Of course the book has a fair amount of its own analysis,
especially in the “How Did We Get Here?” portion of the book. It makes a compelling
case for how the issues born on campus actually came from a variety of sources
that intermingled for this very specific catastrophe of free society. This
isn’t a book that gives a simple answer for a complicated problem, there are
many layers to the issue and each one is extracted and examined. The book doesn’t
suggest the finger can be pointed at any one event or individual, this is an
issue that came to life due to many influences and all of them must be addressed.
The end of the book concludes with ways to potentially
address the problems and I thought this was one of the stronger sections of the
book. For one, it helps to end a grim book on a point of optimism. It also helps
that the solutions range from small-scope to large-scale and are all backed by
data. Something as small as restricting kids’ time on smartphones is an easy
life change to make, but others like incentivizing students to take a gap year
after high school by altering college admissions to favor that behavior, show
how institutional change could affect these outcomes as well. You finish the
book feeling like there is a way out of this hole we’ve dug into.
I’ve followed the issue of campus hysteria pretty closely
for five years, so a lot of this book was a rehash. It felt slow at times;
mainly when I was in a section about an experience I still have fresh in my
memory. Even with the repetitiveness, this book has macro-level analysis that
isn’t always possible in the news cycle of individual events. The third and
fourth parts of this book offer the reader an opportunity to step back and see
the extent of the situation we find ourselves in as a country. These parts of
the book are what made the reading experience worth it.
I can only imagine how much more rewarding this book would
be in the hands of someone who had no knowledge of this issue, or maybe only
heard about it on their periphery. This book acts as a great introduction for
the unfamiliar and adds important insight to a problem others may be well aware
We’re over a year away from the first primaries and almost two years away from election day, but with five high-profile politicians announcing their candidacy as America’s next president in the past week alone — it’s clear we’re full-swing into the 2020 election cycle. This isn’t going to be a fun election. It’ll be as grueling of an exorcism on our country’s values as the last one. It will feel like torture, but it will be necessary torture. There are big questions we have to resolve about our country’s future. Along the way it will become very easy to get lost in the day-to-day horror show, so I wanted to outline my personal beliefs and what I’ll be looking for in our next president.
I want to stress that this election is the second part of a once-in-a-lifetime event. As The Atlantic’s David Frum said: America’s politics were frozen from 1990 to 2015, evident by the fact that the main issues on opposite sides of the era were exactly the same: health care, wars in the middle east, Russia, taxes on the rich and ultra-partisanship. If we learned anything from 2016, it’s that the public was desperate to shatter the ice. We’re still picking up the pieces from that decision. It’s clear the majority of people are not happy with our current state of affairs but it is just as true that many people do not want to go back to the past. We all want to go somewhere different. Where that destination may be lies in the candidates for this election. This isn’t simply the rejection of our current president, it’s deciding the future of our political parties for the next generation.
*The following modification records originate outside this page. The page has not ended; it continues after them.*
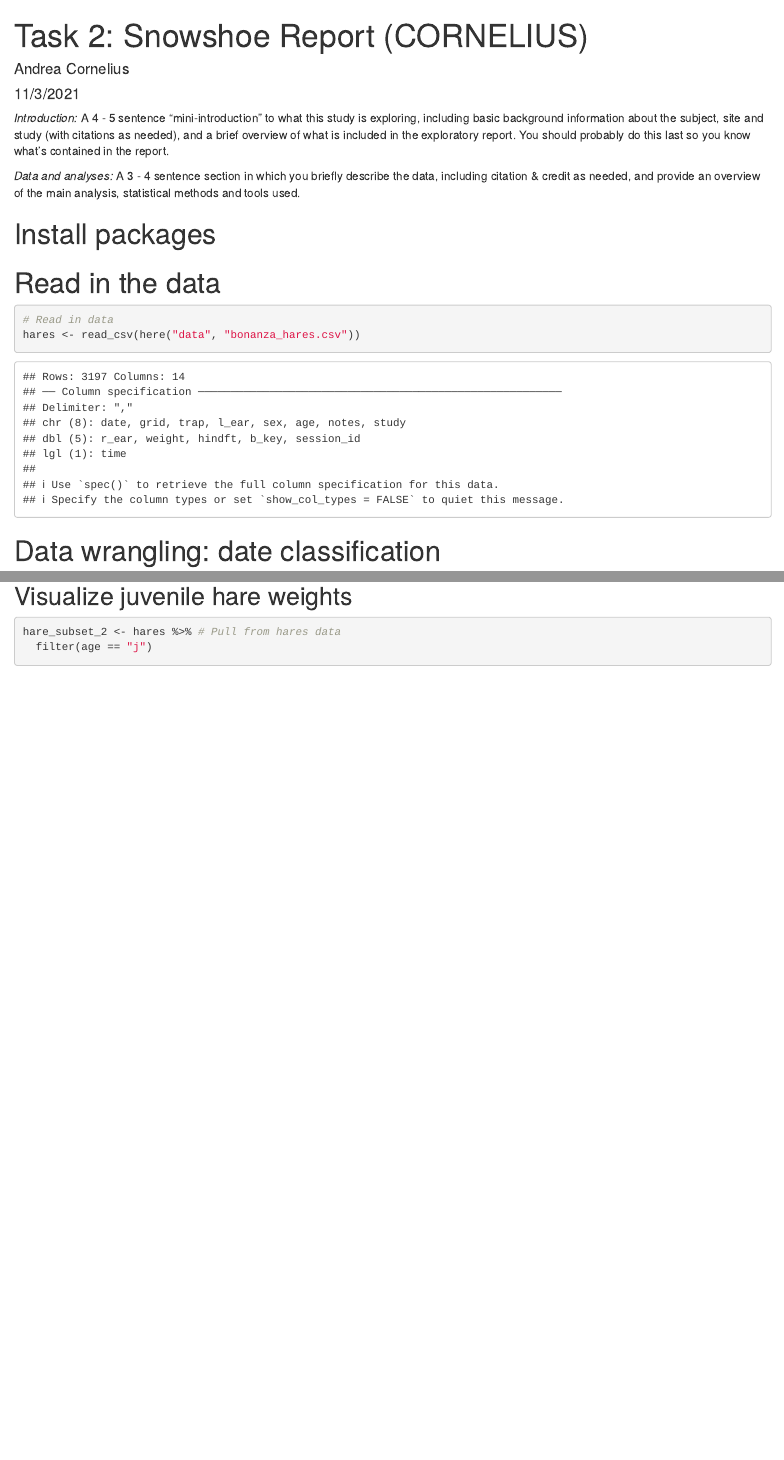
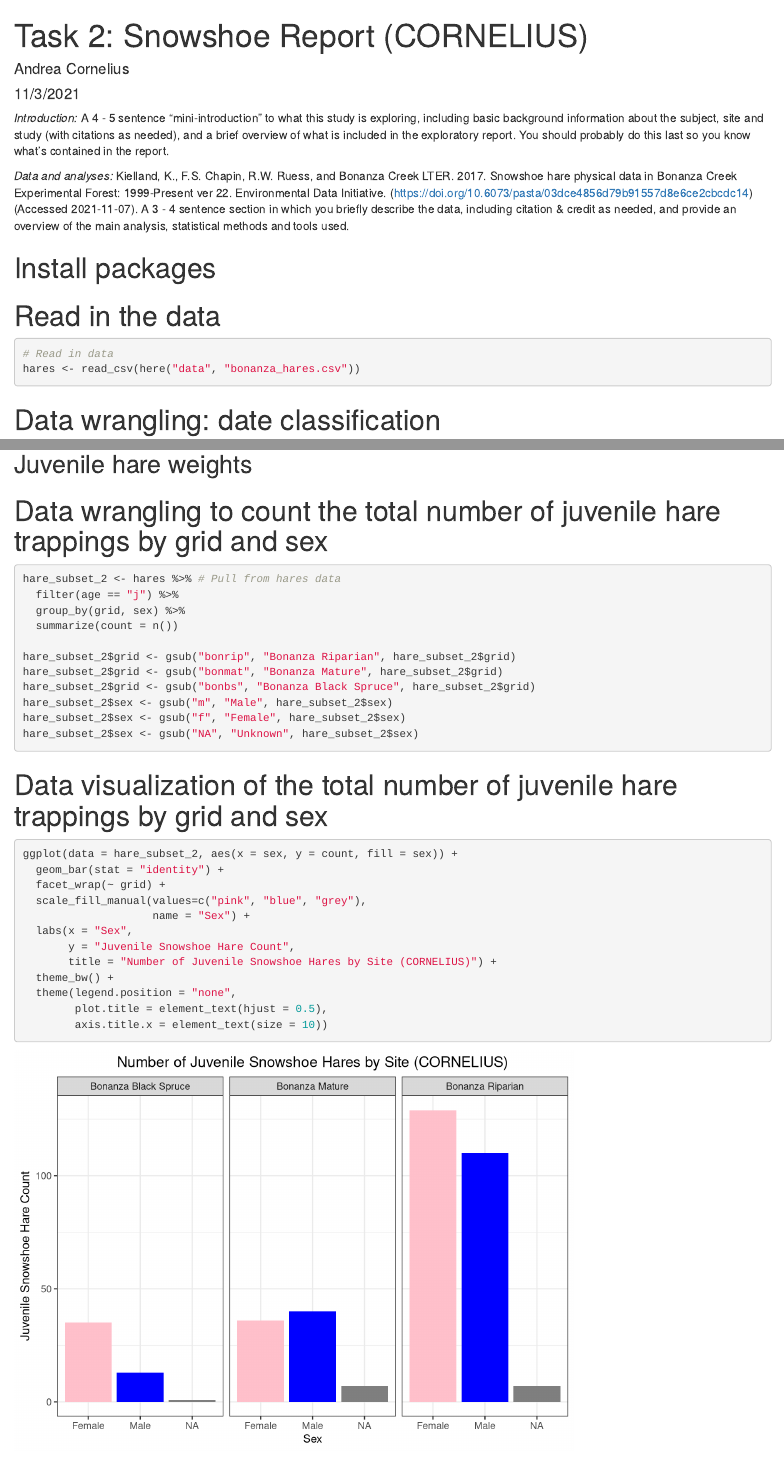
Before and after one commit to andreac12/assignment4_ac, an R Markdown document (andrea_cornelius_snowshoe_report.Rmd): the page in a window 1100 px wide, from its top, and a second part further down, joined at a grey line. Rendered offline with R 4.5, knitr and Pandoc, with nearby package versions; some code elsewhere in the file could not run offline.

Commit message:
wrangled and visualized juveniles per grid and sex

````diff
--- a/andrea_cornelius_snowshoe_report.Rmd
+++ b/andrea_cornelius_snowshoe_report.Rmd
@@ -6,6 +6,7 @@ output: html_document
 ---
 *Introduction:* A 4 - 5 sentence "mini-introduction" to what this study is exploring, including basic background information about the subject, site and study (with citations as needed), and a brief overview of what is included in the exploratory report. You should probably do this last so you know what’s contained in the report.
 
-*Data and analyses:* A 3 - 4 sentence section in which you briefly describe the data, including citation & credit as needed, and provide an overview of the main analysis, statistical methods and tools used.
+*Data and analyses:* Kielland, K., F.S. Chapin, R.W. Ruess, and Bonanza Creek LTER. 2017. Snowshoe hare physical data in Bonanza Creek Experimental Forest: 1999-Present ver 22. Environmental Data Initiative. (https://doi.org/10.6073/pasta/03dce4856d79b91557d8e6ce2cbcdc14) (Accessed 2021-11-07).
+A 3 - 4 sentence section in which you briefly describe the data, including citation & credit as needed, and provide an overview of the main analysis, statistical methods and tools used.
 
 # Install packages
@@ -56,5 +58,5 @@ hare_subset <- hares %>% # Pull from hares data
 ```{r}
-ggplot(data = hare_subset, aes(x = year, y = juvenile_trappings)) +
+ggplot(data = hare_subset, aes(x = year, y = count)) +
   geom_bar(stat = "identity", fill="#f68060") +
   scale_x_continuous(limits=c(1998, 2013), breaks = c(1999, 2000, 2001, 2002, 2003, 2004, 2005, 2006, 2007, 2008, 2009, 2010, 2011, 2012)) +
   scale_y_continuous(limits=c(0, 130), breaks = c(0, 25, 50, 75, 100, 125)) +
@@ -64,14 +66,35 @@ ggplot(data = hare_subset, aes(x = year, y = juvenile_trappings)) +
        title = "Juvenile Snowshoe Hare Trappings at Bonanza Creek LTER, 1999-2012 (CORNELIUS)")
 ```
 
-## Visualize juvenile hare weights
+## Juvenile hare weights
 
+# Data wrangling to count the total number of juvenile hare trappings by grid and sex
 ```{r}
+hare_subset_2 <- hares %>% # Pull from hares data
+  filter(age == "j") %>%
+  group_by(grid, sex) %>%
+  summarize(count = n())
+
+hare_subset_2$grid <- gsub("bonrip", "Bonanza Riparian", hare_subset_2$grid)
+hare_subset_2$grid <- gsub("bonmat", "Bonanza Mature", hare_subset_2$grid)
+hare_subset_2$grid <- gsub("bonbs", "Bonanza Black Spruce", hare_subset_2$grid)
+hare_subset_2$sex <- gsub("m", "Male", hare_subset_2$sex)
+hare_subset_2$sex <- gsub("f", "Female", hare_subset_2$sex)
+hare_subset_2$sex <- gsub("NA", "Unknown", hare_subset_2$sex)
 ```
 
-
+# Data visualization of the total number of juvenile hare trappings by grid and sex
 ```{r}
-hare_subset_2 <- hares %>% # Pull from hares data
-  filter(age == "j")
-
+ggplot(data = hare_subset_2, aes(x = sex, y = count, fill = sex)) +
+  geom_bar(stat = "identity") +
+  facet_wrap(~ grid) +
+  scale_fill_manual(values=c("pink", "blue", "grey"),
+                    name = "Sex") +
+  labs(x = "Sex",
+       y = "Juvenile Snowshoe Hare Count",
+       title = "Number of Juvenile Snowshoe Hares by Site (CORNELIUS)") +
+  theme_bw() +
+  theme(legend.position = "none",
+        plot.title = element_text(hjust = 0.5),
+        axis.title.x = element_text(size = 10))
 ```
````
Also changed, not shown: andrea_cornelius_snowshoe_report.Rmd (5 more changed lines).
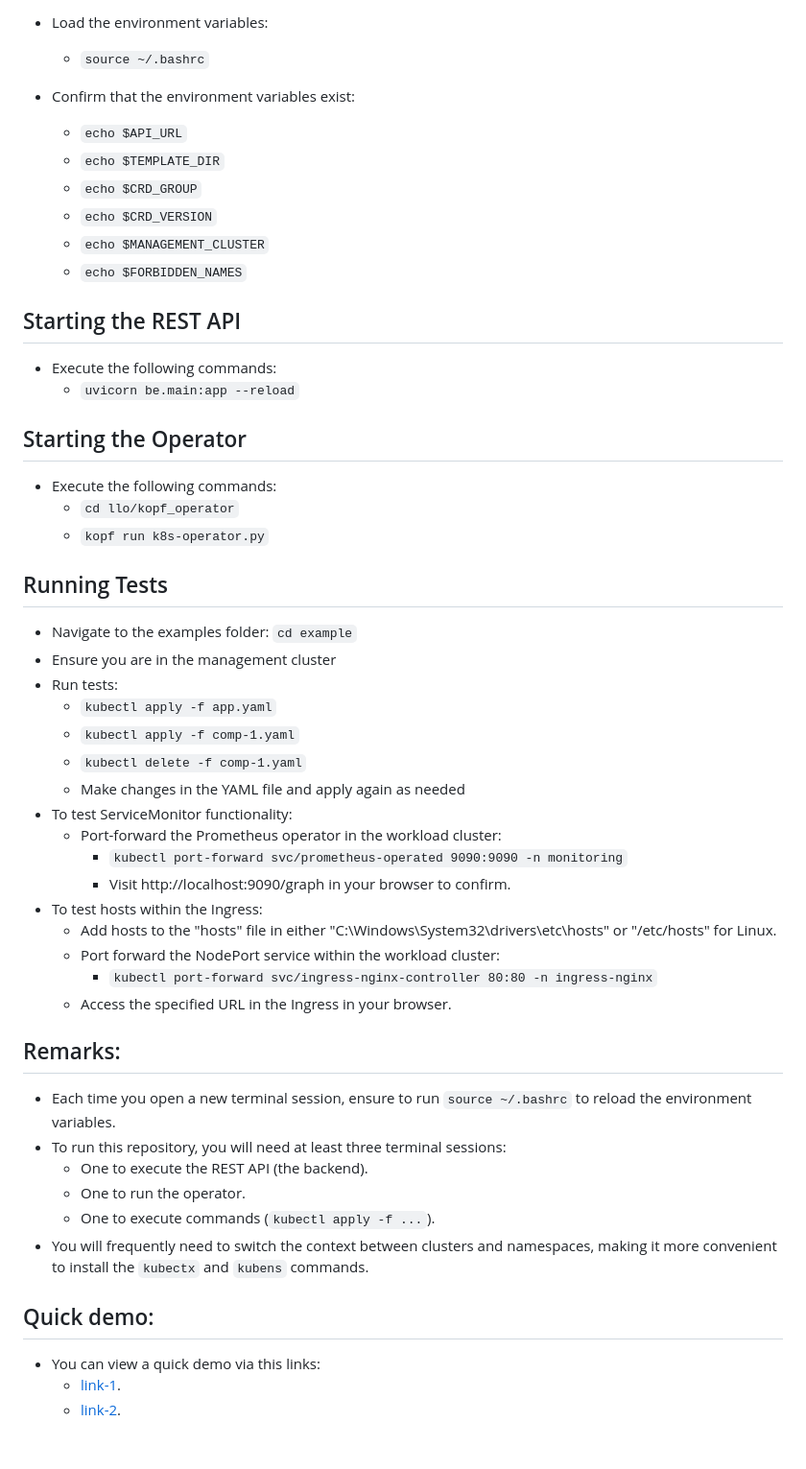
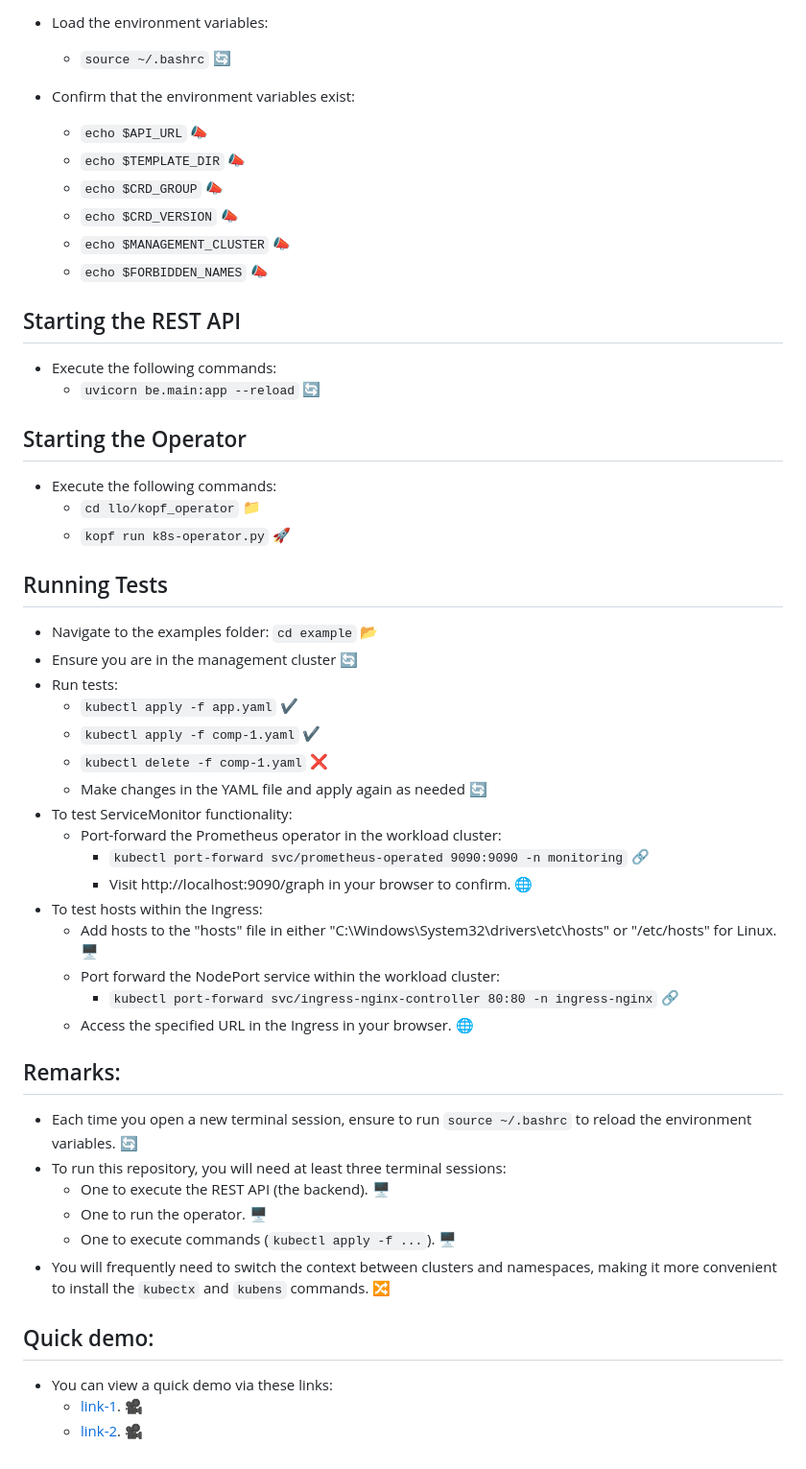
Before and after one commit to skandarchahbouni/miro_llo_kinD, a Markdown page: readme.md, the part around one of its changes. Shown at 96% size. Rendered like a GitHub page.

```diff
--- a/readme.md
+++ b/readme.md
@@ -70,56 +70,56 @@
 
 - Load the environment variables:
-  - `source ~/.bashrc`
+  - `source ~/.bashrc` 🔄
 
 - Confirm that the environment variables exist:
-  - `echo $API_URL`
-  - `echo $TEMPLATE_DIR`
-  - `echo $CRD_GROUP`
-  - `echo $CRD_VERSION`
-  - `echo $MANAGEMENT_CLUSTER`
-  - `echo $FORBIDDEN_NAMES`
+  - `echo $API_URL` 📣
+  - `echo $TEMPLATE_DIR` 📣
+  - `echo $CRD_GROUP` 📣
+  - `echo $CRD_VERSION` 📣
+  - `echo $MANAGEMENT_CLUSTER` 📣
+  - `echo $FORBIDDEN_NAMES` 📣
 
 ## Starting the REST API
 
 - Execute the following commands:
-  - `uvicorn be.main:app --reload`
+  - `uvicorn be.main:app --reload` 🔄
 
 ## Starting the Operator
 
 - Execute the following commands:
-  - `cd llo/kopf_operator`
-  - `kopf run k8s-operator.py`
+  - `cd llo/kopf_operator` 📁
+  - `kopf run k8s-operator.py` 🚀
 
 ## Running Tests
 
-- Navigate to the examples folder: `cd example`
-- Ensure you are in the management cluster
+- Navigate to the examples folder: `cd example` 📂
+- Ensure you are in the management cluster 🔄
 - Run tests:
-  - `kubectl apply -f app.yaml`
-  - `kubectl apply -f comp-1.yaml`
-  - `kubectl delete -f comp-1.yaml`
-  - Make changes in the YAML file and apply again as needed
+  - `kubectl apply -f app.yaml` ✔️
+  - `kubectl apply -f comp-1.yaml` ✔️
+  - `kubectl delete -f comp-1.yaml` ❌
+  - Make changes in the YAML file and apply again as needed 🔄
 - To test ServiceMonitor functionality:
   - Port-forward the Prometheus operator in the workload cluster:
-    - `kubectl port-forward svc/prometheus-operated 9090:9090 -n monitoring`
-    - Visit http://localhost:9090/graph in your browser to confirm.
+    - `kubectl port-forward svc/prometheus-operated 9090:9090 -n monitoring` 🔗
+    - Visit http://localhost:9090/graph in your browser to confirm. 🌐
 - To test hosts within the Ingress:
-  - Add hosts to the "hosts" file in either "C:\Windows\System32\drivers\etc\hosts" or "/etc/hosts" for Linux.
+  - Add hosts to the "hosts" file in either "C:\Windows\System32\drivers\etc\hosts" or "/etc/hosts" for Linux. 🖥️
   - Port forward the NodePort service within the workload cluster:
-    - `kubectl port-forward svc/ingress-nginx-controller 80:80 -n ingress-nginx`
-  - Access the specified URL in the Ingress in your browser.
+    - `kubectl port-forward svc/ingress-nginx-controller 80:80 -n ingress-nginx` 🔗
+  - Access the specified URL in the Ingress in your browser. 🌐
 
 ## Remarks:
 
-- Each time you open a new terminal session, ensure to run `source ~/.bashrc` to reload the environment variables.
+- Each time you open a new terminal session, ensure to run `source ~/.bashrc` to reload the environment variables. 🔄
 - To run this repository, you will need at least three terminal sessions:
-  - One to execute the REST API (the backend).
-  - One to run the operator.
-  - One to execute commands (`kubectl apply -f ...`).
-- You will frequently need to switch the context between clusters and namespaces, making it more convenient to install the `kubectx` and `kubens` commands.
+  - One to execute the REST API (the backend). 🖥️
+  - One to run the operator. 🖥️
+  - One to execute commands (`kubectl apply -f ...`). 🖥️
+- You will frequently need to switch the context between clusters and namespaces, making it more convenient to install the `kubectx` and `kubens` commands. 🔀
 
 
 ## Quick demo:
-- You can view a quick demo via this links:
-  - [link-1](https://drive.google.com/file/d/1SmXic5TtOZNIYLTRFvr6lSF9BXHx6ptJ/view?usp=sharing).
-  - [link-2](https://drive.google.com/file/d/1EGiYNZzfDJk2AG-11Vbg2gZ1ZHRsDWyf/view?usp=sharing).
+- You can view a quick demo via these links:
+  - [link-1](https://drive.google.com/file/d/1SmXic5TtOZNIYLTRFvr6lSF9BXHx6ptJ/view?usp=sharing). 🎥
+  - [link-2](https://drive.google.com/file/d/1EGiYNZzfDJk2AG-11Vbg2gZ1ZHRsDWyf/view?usp=sharing). 🎥
```
Also changed, not shown: other parts of readme.md (+33 -33 lines).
Below are some musings about what I think are the two most important things facing our country.
The Economy and a post-work society
Let’s talk about robots. Everyone knows that automation is coming. We see it at McDonalds’ self-serve kiosks or read about it when Amazon announces they’re investing in drone technology to handle deliveries. Automation will be a great thing for many reasons. The jobs that are getting automated are careers no one wants. No one’s life purpose is discovered making change as a cashier or troubleshooting tech support over the phone. We’re happy to give these jobs over to robots, but the problem with automation comes from how our system is designed. America was founded on the prospect of receiving the fruits of one’s labor — but what does the world look like when you don’t have to work?
Right now, we only know what happens if you can’t work and
it doesn’t look good.
In traditional capitalist market economy, they say when one market goes defunct, another one will take its place. Where there is a void in the market, a smart entrepreneur can cater to the market’s needs and make a living out of it. This is true for individuals as well. If your job is no longer viable, you’re motivated to get a new one. Many skills can be retrained and reapplied to different industries and we all have an intrinsic desire to survive. This is what many economists say will happen with the automation revolution. Unfortunately for anyone paying attention, we know this is not the case, because we already have a test case for what happens when an industry disappears.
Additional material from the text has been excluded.